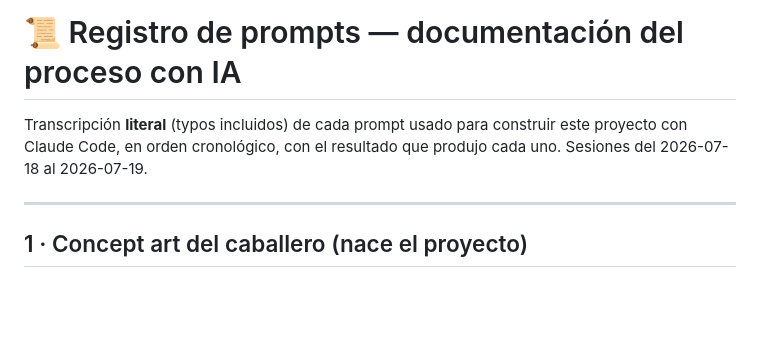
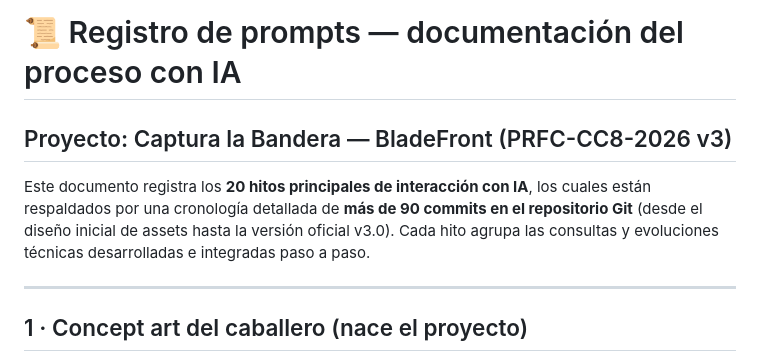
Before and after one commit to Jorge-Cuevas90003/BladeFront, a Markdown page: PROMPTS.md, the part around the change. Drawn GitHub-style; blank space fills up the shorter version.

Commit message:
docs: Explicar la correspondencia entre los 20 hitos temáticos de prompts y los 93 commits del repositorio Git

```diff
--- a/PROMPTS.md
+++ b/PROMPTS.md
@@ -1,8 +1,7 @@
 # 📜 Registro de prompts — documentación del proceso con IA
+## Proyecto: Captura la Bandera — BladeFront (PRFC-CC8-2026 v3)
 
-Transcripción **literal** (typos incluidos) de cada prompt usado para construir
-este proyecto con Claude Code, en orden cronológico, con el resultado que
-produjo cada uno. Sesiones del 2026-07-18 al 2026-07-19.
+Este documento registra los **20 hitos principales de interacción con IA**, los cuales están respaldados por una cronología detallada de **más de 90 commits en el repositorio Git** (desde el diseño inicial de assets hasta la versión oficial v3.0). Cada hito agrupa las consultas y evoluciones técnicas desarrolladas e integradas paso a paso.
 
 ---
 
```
□ □ □ □ □ □ □
Required action = Print the full listing exactly, dropping the pictures.

Your response =
Before and after one commit to Jorge-Cuevas90003/BladeFront, a Markdown page: PROMPTS.md, the part around the change. Drawn GitHub-style; blank space fills up the shorter version.

Commit message:
docs: Explicar la correspondencia entre los 20 hitos temáticos de prompts y los 93 commits del repositorio Git

```diff
--- a/PROMPTS.md
+++ b/PROMPTS.md
@@ -1,8 +1,7 @@
 # 📜 Registro de prompts — documentación del proceso con IA
+## Proyecto: Captura la Bandera — BladeFront (PRFC-CC8-2026 v3)
 
-Transcripción **literal** (typos incluidos) de cada prompt usado para construir
-este proyecto con Claude Code, en orden cronológico, con el resultado que
-produjo cada uno. Sesiones del 2026-07-18 al 2026-07-19.
+Este documento registra los **20 hitos principales de interacción con IA**, los cuales están respaldados por una cronología detallada de **más de 90 commits en el repositorio Git** (desde el diseño inicial de assets hasta la versión oficial v3.0). Cada hito agrupa las consultas y evoluciones técnicas desarrolladas e integradas paso a paso.
 
 ---
 
```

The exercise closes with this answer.